* **DESCRIPTION OF THE TASK**:
Line by line, copy the entries exactly, excluding the pictures.

(Web page revision data)
· · · · · · ·
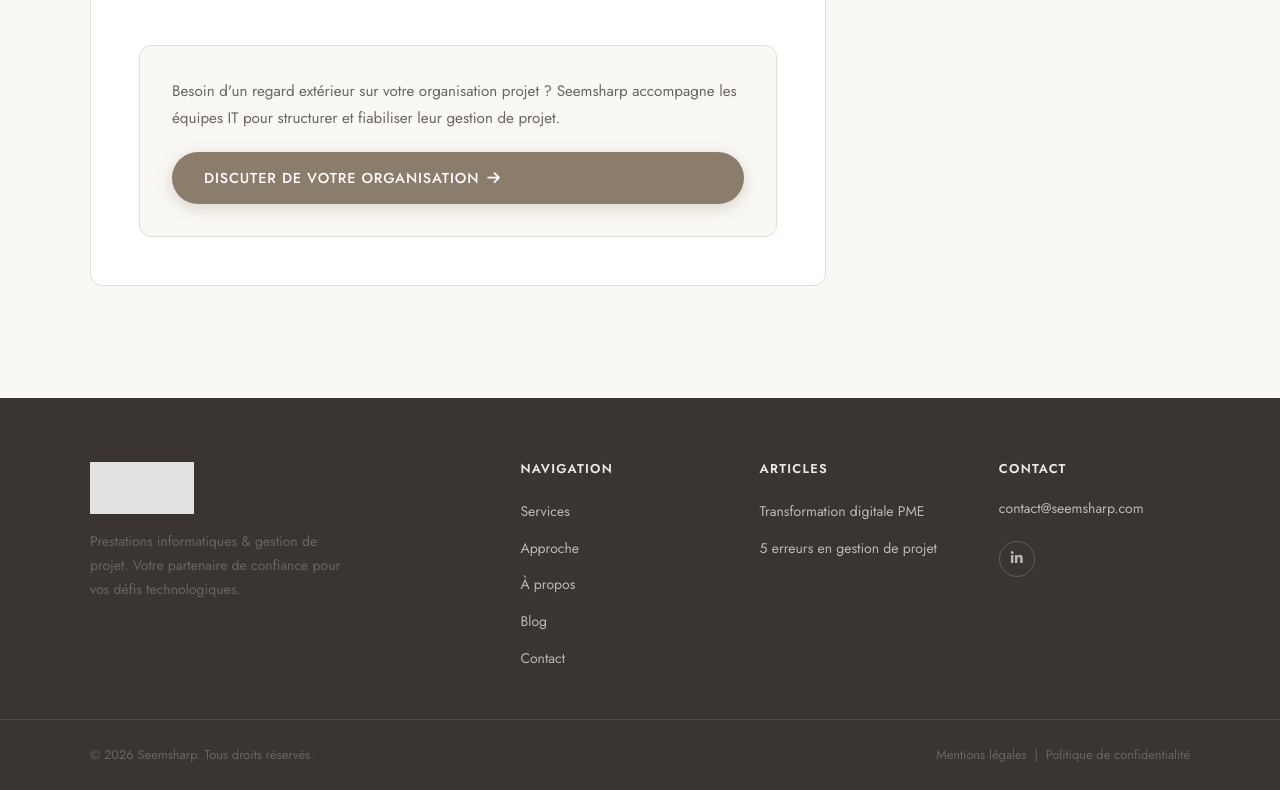
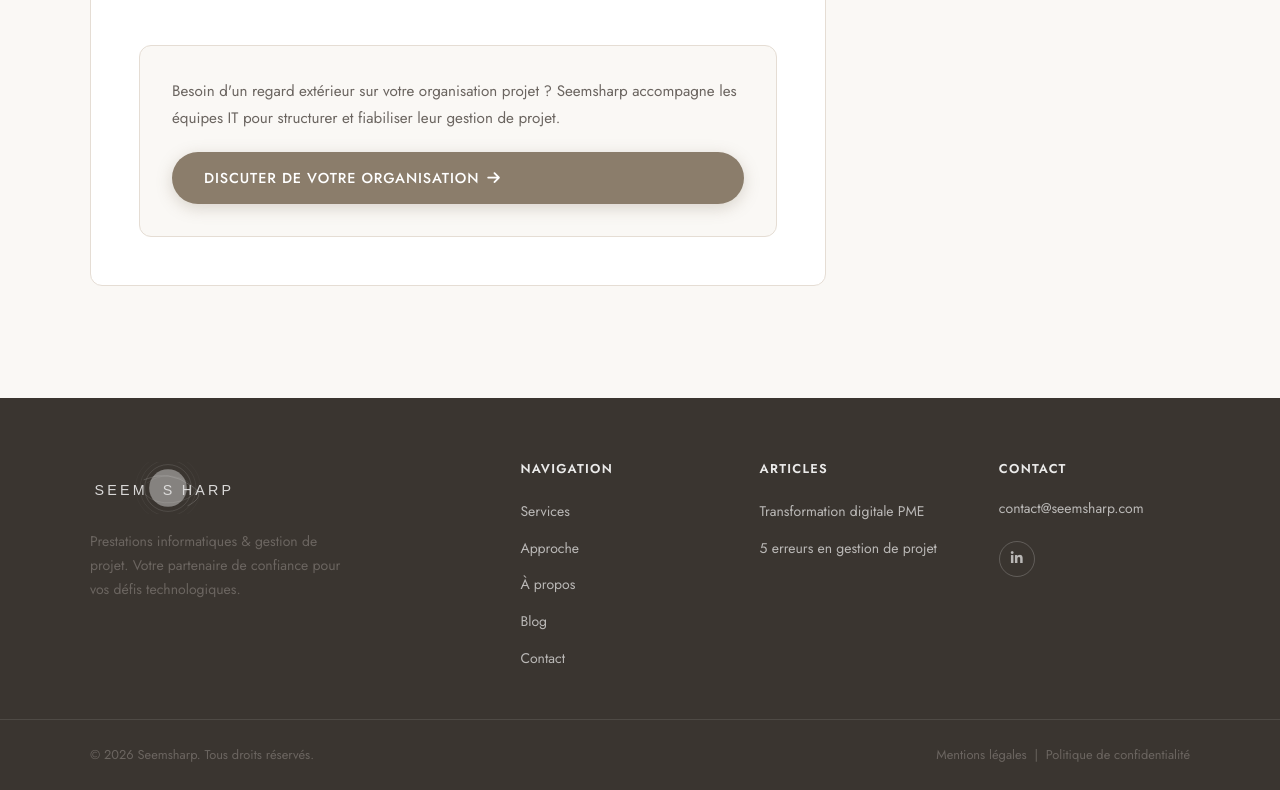
Before and after one commit to seemsharp/seemsharp-website, a plain HTML site: page public/blog/5-erreurs-gestion-projet-it.html in a window 1280 px wide. Shown: the part 3255-4045 px from the top of the page. Drawn offline with nearby package versions, Linux system fonts and the light colour scheme.

Commit message:
fix: logo footer — SVG (fond transparent) au lieu de PNG
Co-Authored-By: Claude Sonnet 4.6 <noreply@anthropic.com>

```diff
--- a/public/blog/5-erreurs-gestion-projet-it.html
+++ b/public/blog/5-erreurs-gestion-projet-it.html
@@ -200,7 +200,7 @@
   <footer id="footer">
     <div class="container footer-inner">
       <div class="footer-brand">
-        <img src="../assets/logo.png" alt="Seemsharp" class="logo-img logo-footer" />
+        <img src="../assets/logo.svg" alt="Seemsharp" class="logo-img logo-footer" />
         <p>Prestations informatiques & gestion de projet. Votre partenaire de confiance pour vos défis technologiques.</p>
       </div>
       <div class="footer-links">
```
Also changed, not shown: public/blog/facturation-electronique-norme-afnor.html (+1 -1 lines), public/blog/index.html (+1 -1 lines), public/blog/transformation-digitale-pme.html (+1 -1 lines), public/index.html (+1 -1 lines).
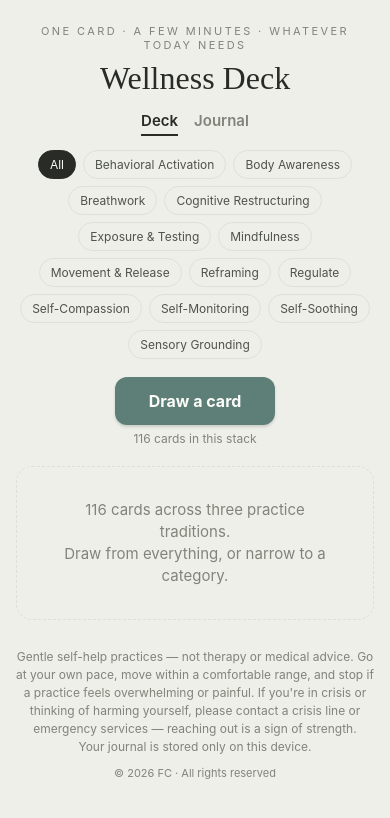
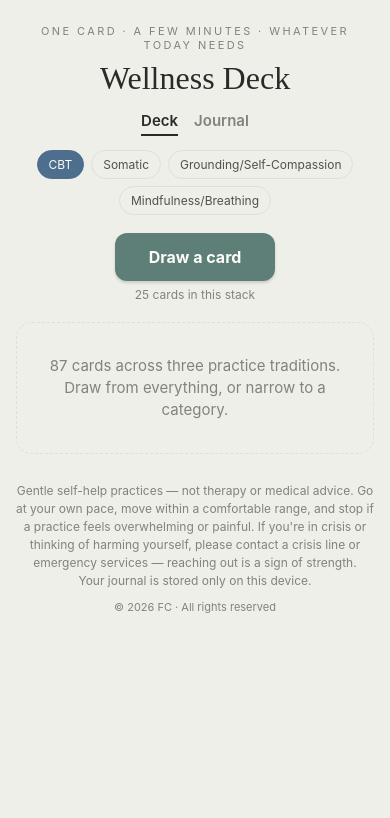
Before and after one commit to MamanReineFC/randomstuff, a React Native app: screen / in a window 390 px wide. Shown: the top 818 px of the page. Built offline with nearby package versions, Linux system fonts and the light colour scheme.

Commit message:
Simplify menu to 4 categories (CBT, Somatic, Grounding/Self-Compassion, Mindfulness/Breathing)

```diff
--- a/App.js
+++ b/App.js
@@ -30,37 +30,58 @@ const SOURCES = {
   },
 };
 
-// ---------- Unified category taxonomy (13, alphabetical) ----------
-// Old deck categories are remapped onto this list.
+// ---------- Four simplified categories ----------
+// Every card is mapped onto one of four groups, then each group is capped
+// so the deck stays focused.
+const CATS = ["CBT", "Somatic", "Grounding/Self-Compassion", "Mindfulness/Breathing"];
 const CAT_MAP = {
+  // CBT
+  "Cognitive Restructuring": "CBT",
+  "Self-Monitoring": "CBT",
+  "Behavioral Activation": "CBT",
+  "Understand": "CBT",
+  "Reframe": "CBT",
+  "Exposure & Testing": "CBT",
   // Somatic
-  "Mindful Attention": "Mindfulness",
-  // C-PTSD
-  "Understand": "Reframing",
-  "Grounding": "Sensory Grounding",
-  "Flashbacks": "Regulate",
-  "Triggers": "Regulate",
-  "Reframe": "Reframing",
-  "Recovery": "Self-Compassion",
-  // Fallback for any card not covered by a per-card override below
-  "Grounding & Emotion": "Regulate",
+  "Body Awareness": "Somatic",
+  "Movement & Release": "Somatic",
+  // Grounding / Self-Compassion
+  "Sensory Grounding": "Grounding/Self-Compassion",
+  "Grounding": "Grounding/Self-Compassion",
+  "Grounding & Emotion": "Grounding/Self-Compassion",
+  "Triggers": "Grounding/Self-Compassion",
+  "Flashbacks": "Grounding/Self-Compassion",
+  "Self-Compassion": "Grounding/Self-Compassion",
+  "Self-Soothing": "Grounding/Self-Compassion",
+  "Recovery": "Grounding/Self-Compassion",
+  // Mindfulness / Breathing
+  "Breathwork": "Mindfulness/Breathing",
+  "Mindful Attention": "Mindfulness/Breathing",
+  "Regulate": "Mindfulness/Breathing",
 };
-// Per-card overrides where an old category splits across new ones
-// (CBT's "Grounding & Emotion" cards go to their true homes)
+// Per-card overrides where a card fits a group better than its raw category
 const CARD_CAT = {
-  "cbt-13": "Sensory Grounding",   // 5-4-3-2-1 Grounding
-  "cbt-14": "Breathwork",          // Paced Breathing (4-6)
-  "cbt-15": "Regulate",            // Emotion Labeling
-  "cbt-16": "Regulate",            // Worry Time Appointment
+  "cbt-14": "Mindfulness/Breathing",  // Paced Breathing (4-6)
 };
 const mapCat = (uid, cat) => CARD_CAT[uid] || CAT_MAP[cat] || cat;
 
-// One card pool, each exercise tagged with its source and remapped category
-const ALL_EXERCISES = [
-  ...CBT_EXERCISES.map(e => ({ ...e, source: "cbt", uid: `cbt-${e.id}` })),
-  ...SOMATIC_EXERCISES.map(e => ({ ...e, source: "somatic", uid: `som-${e.id}` })),
-  ...CPTSD_EXERCISES.map(e => ({ ...e, source: "cptsd", uid: `cpt-${e.id}` })),
-].map(e => ({ ...e, cat: mapCat(e.uid, e.cat) }));
+// Max cards kept per category
+const CAT_CAP = 25;
+
+// One card pool: tag each exercise with its source and simplified category,
+// then cap each category so none is overloaded.
+const ALL_EXERCISES = (() => {
+  const tagged = [
+    ...CBT_EXERCISES.map(e => ({ ...e, source: "cbt", uid: `cbt-${e.id}` })),
+    ...SOMATIC_EXERCISES.map(e => ({ ...e, source: "somatic", uid: `som-${e.id}` })),
+    ...CPTSD_EXERCISES.map(e => ({ ...e, source: "cptsd", uid: `cpt-${e.id}` })),
+  ].map(e => ({ ...e, cat: mapCat(e.uid, e.cat) }));
+  const counts = {};
+  return tagged.filter(e => {
+    counts[e.cat] = (counts[e.cat] || 0) + 1;
+    return counts[e.cat] <= CAT_CAP;
+  });
+})();
 
 // ---------- Unified theme ----------
 const T = {
@@ -68,21 +89,12 @@ const T = {
   dim: "#82837A", mid: "#4F534B", soft: "#F2F3EC", input: "#F6F7F1",
 };
 
-// Accent colors for the 13 categories
+// Accent color for each of the four categories
 const CAT_COLOR = {
-  "Behavioral Activation": "#7A8450",
-  "Body Awareness": "#6E7F5A",
-  "Breathwork": "#5B7C8D",
-  "Cognitive Restructuring": "#4E6E8E",
-  "Exposure & Testing": "#9A6A4F",
-  "Mindfulness": "#75688C",
-  "Movement & Release": "#8D6E5B",
-  "Reframing": "#B0894F",
-  "Regulate": "#4F6D7A",
-  "Self-Compassion": "#8E6B77",
-  "Self-Monitoring": "#7A6690",
-  "Self-Soothing": "#96707E",
-  "Sensory Grounding": "#5D8078",
+  "CBT": "#4E6E8E",
+  "Somatic": "#6E7F5A",
+  "Grounding/Self-Compassion": "#8E6B77",
+  "Mindfulness/Breathing": "#5B7C8D",
 };
 
 const STORE_KEY = "wellness-journal-v1";
@@ -224,7 +236,7 @@ function CardTimer({ minutes, accent }) {
 
 export default function App() {
   const [view, setView] = useState("deck");
-  const [cat, setCat] = useState("All");
+  const [cat, setCat] = useState("CBT");
   const [current, setCurrent] = useState(null);
   const [done, setDone] = useState({});
   const [note, setNote] = useState("");
@@ -234,14 +246,11 @@ export default function App() {
   const [entries, setEntries] = useState([]);
   const [saveState, setSaveState] = useState("idle");
 
-  // Categories — alphabetical
-  const cats = useMemo(() => {
-    const list = ALL_EXERCISES.map(e => e.cat);
-    return ["All", ...Array.from(new Set(list)).sort((a, b) => a.localeCompare(b))];
-  }, []);
+  // The four fixed categories
+  const cats = useMemo(() => CATS, []);
 
   const pool = useMemo(
-    () => ALL_EXERCISES.filter(e => cat === "All" || e.cat === cat),
+    () => ALL_EXERCISES.filter(e => e.cat === cat),
     [cat]
   );
 
```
· · · · · · ·
* **TASK ANSWER**:
Before and after one commit to seemsharp/seemsharp-website, a plain HTML site: page public/blog/5-erreurs-gestion-projet-it.html in a window 1280 px wide. Shown: the part 3255-4045 px from the top of the page. Drawn offline with nearby package versions, Linux system fonts and the light colour scheme.

Commit message:
fix: logo footer — SVG (fond transparent) au lieu de PNG
Co-Authored-By: Claude Sonnet 4.6 <noreply@anthropic.com>

```diff
--- a/public/blog/5-erreurs-gestion-projet-it.html
+++ b/public/blog/5-erreurs-gestion-projet-it.html
@@ -200,7 +200,7 @@
   <footer id="footer">
     <div class="container footer-inner">
       <div class="footer-brand">
-        <img src="../assets/logo.png" alt="Seemsharp" class="logo-img logo-footer" />
+        <img src="../assets/logo.svg" alt="Seemsharp" class="logo-img logo-footer" />
         <p>Prestations informatiques & gestion de projet. Votre partenaire de confiance pour vos défis technologiques.</p>
       </div>
       <div class="footer-links">
```
Also changed, not shown: public/blog/facturation-electronique-norme-afnor.html (+1 -1 lines), public/blog/index.html (+1 -1 lines), public/blog/transformation-digitale-pme.html (+1 -1 lines), public/index.html (+1 -1 lines).
Before and after one commit to MamanReineFC/randomstuff, a React Native app: screen / in a window 390 px wide. Shown: the top 818 px of the page. Built offline with nearby package versions, Linux system fonts and the light colour scheme.

Commit message:
Simplify menu to 4 categories (CBT, Somatic, Grounding/Self-Compassion, Mindfulness/Breathing)

```diff
--- a/App.js
+++ b/App.js
@@ -30,37 +30,58 @@ const SOURCES = {
   },
 };
 
-// ---------- Unified category taxonomy (13, alphabetical) ----------
-// Old deck categories are remapped onto this list.
+// ---------- Four simplified categories ----------
+// Every card is mapped onto one of four groups, then each group is capped
+// so the deck stays focused.
+const CATS = ["CBT", "Somatic", "Grounding/Self-Compassion", "Mindfulness/Breathing"];
 const CAT_MAP = {
+  // CBT
+  "Cognitive Restructuring": "CBT",
+  "Self-Monitoring": "CBT",
+  "Behavioral Activation": "CBT",
+  "Understand": "CBT",
+  "Reframe": "CBT",
+  "Exposure & Testing": "CBT",
   // Somatic
-  "Mindful Attention": "Mindfulness",
-  // C-PTSD
-  "Understand": "Reframing",
-  "Grounding": "Sensory Grounding",
-  "Flashbacks": "Regulate",
-  "Triggers": "Regulate",
-  "Reframe": "Reframing",
-  "Recovery": "Self-Compassion",
-  // Fallback for any card not covered by a per-card override below
-  "Grounding & Emotion": "Regulate",
+  "Body Awareness": "Somatic",
+  "Movement & Release": "Somatic",
+  // Grounding / Self-Compassion
+  "Sensory Grounding": "Grounding/Self-Compassion",
+  "Grounding": "Grounding/Self-Compassion",
+  "Grounding & Emotion": "Grounding/Self-Compassion",
+  "Triggers": "Grounding/Self-Compassion",
+  "Flashbacks": "Grounding/Self-Compassion",
+  "Self-Compassion": "Grounding/Self-Compassion",
+  "Self-Soothing": "Grounding/Self-Compassion",
+  "Recovery": "Grounding/Self-Compassion",
+  // Mindfulness / Breathing
+  "Breathwork": "Mindfulness/Breathing",
+  "Mindful Attention": "Mindfulness/Breathing",
+  "Regulate": "Mindfulness/Breathing",
 };
-// Per-card overrides where an old category splits across new ones
-// (CBT's "Grounding & Emotion" cards go to their true homes)
+// Per-card overrides where a card fits a group better than its raw category
 const CARD_CAT = {
-  "cbt-13": "Sensory Grounding",   // 5-4-3-2-1 Grounding
-  "cbt-14": "Breathwork",          // Paced Breathing (4-6)
-  "cbt-15": "Regulate",            // Emotion Labeling
-  "cbt-16": "Regulate",            // Worry Time Appointment
+  "cbt-14": "Mindfulness/Breathing",  // Paced Breathing (4-6)
 };
 const mapCat = (uid, cat) => CARD_CAT[uid] || CAT_MAP[cat] || cat;
 
-// One card pool, each exercise tagged with its source and remapped category
-const ALL_EXERCISES = [
-  ...CBT_EXERCISES.map(e => ({ ...e, source: "cbt", uid: `cbt-${e.id}` })),
-  ...SOMATIC_EXERCISES.map(e => ({ ...e, source: "somatic", uid: `som-${e.id}` })),
-  ...CPTSD_EXERCISES.map(e => ({ ...e, source: "cptsd", uid: `cpt-${e.id}` })),
-].map(e => ({ ...e, cat: mapCat(e.uid, e.cat) }));
+// Max cards kept per category
+const CAT_CAP = 25;
+
+// One card pool: tag each exercise with its source and simplified category,
+// then cap each category so none is overloaded.
+const ALL_EXERCISES = (() => {
+  const tagged = [
+    ...CBT_EXERCISES.map(e => ({ ...e, source: "cbt", uid: `cbt-${e.id}` })),
+    ...SOMATIC_EXERCISES.map(e => ({ ...e, source: "somatic", uid: `som-${e.id}` })),
+    ...CPTSD_EXERCISES.map(e => ({ ...e, source: "cptsd", uid: `cpt-${e.id}` })),
+  ].map(e => ({ ...e, cat: mapCat(e.uid, e.cat) }));
+  const counts = {};
+  return tagged.filter(e => {
+    counts[e.cat] = (counts[e.cat] || 0) + 1;
+    return counts[e.cat] <= CAT_CAP;
+  });
+})();
 
 // ---------- Unified theme ----------
 const T = {
@@ -68,21 +89,12 @@ const T = {
   dim: "#82837A", mid: "#4F534B", soft: "#F2F3EC", input: "#F6F7F1",
 };
 
-// Accent colors for the 13 categories
+// Accent color for each of the four categories
 const CAT_COLOR = {
-  "Behavioral Activation": "#7A8450",
-  "Body Awareness": "#6E7F5A",
-  "Breathwork": "#5B7C8D",
-  "Cognitive Restructuring": "#4E6E8E",
-  "Exposure & Testing": "#9A6A4F",
-  "Mindfulness": "#75688C",
-  "Movement & Release": "#8D6E5B",
-  "Reframing": "#B0894F",
-  "Regulate": "#4F6D7A",
-  "Self-Compassion": "#8E6B77",
-  "Self-Monitoring": "#7A6690",
-  "Self-Soothing": "#96707E",
-  "Sensory Grounding": "#5D8078",
+  "CBT": "#4E6E8E",
+  "Somatic": "#6E7F5A",
+  "Grounding/Self-Compassion": "#8E6B77",
+  "Mindfulness/Breathing": "#5B7C8D",
 };
 
 const STORE_KEY = "wellness-journal-v1";
@@ -224,7 +236,7 @@ function CardTimer({ minutes, accent }) {
 
 export default function App() {
   const [view, setView] = useState("deck");
-  const [cat, setCat] = useState("All");
+  const [cat, setCat] = useState("CBT");
   const [current, setCurrent] = useState(null);
   const [done, setDone] = useState({});
   const [note, setNote] = useState("");
@@ -234,14 +246,11 @@ export default function App() {
   const [entries, setEntries] = useState([]);
   const [saveState, setSaveState] = useState("idle");
 
-  // Categories — alphabetical
-  const cats = useMemo(() => {
-    const list = ALL_EXERCISES.map(e => e.cat);
-    return ["All", ...Array.from(new Set(list)).sort((a, b) => a.localeCompare(b))];
-  }, []);
+  // The four fixed categories
+  const cats = useMemo(() => CATS, []);
 
   const pool = useMemo(
-    () => ALL_EXERCISES.filter(e => cat === "All" || e.cat === cat),
+    () => ALL_EXERCISES.filter(e => e.cat === cat),
     [cat]
   );
 
```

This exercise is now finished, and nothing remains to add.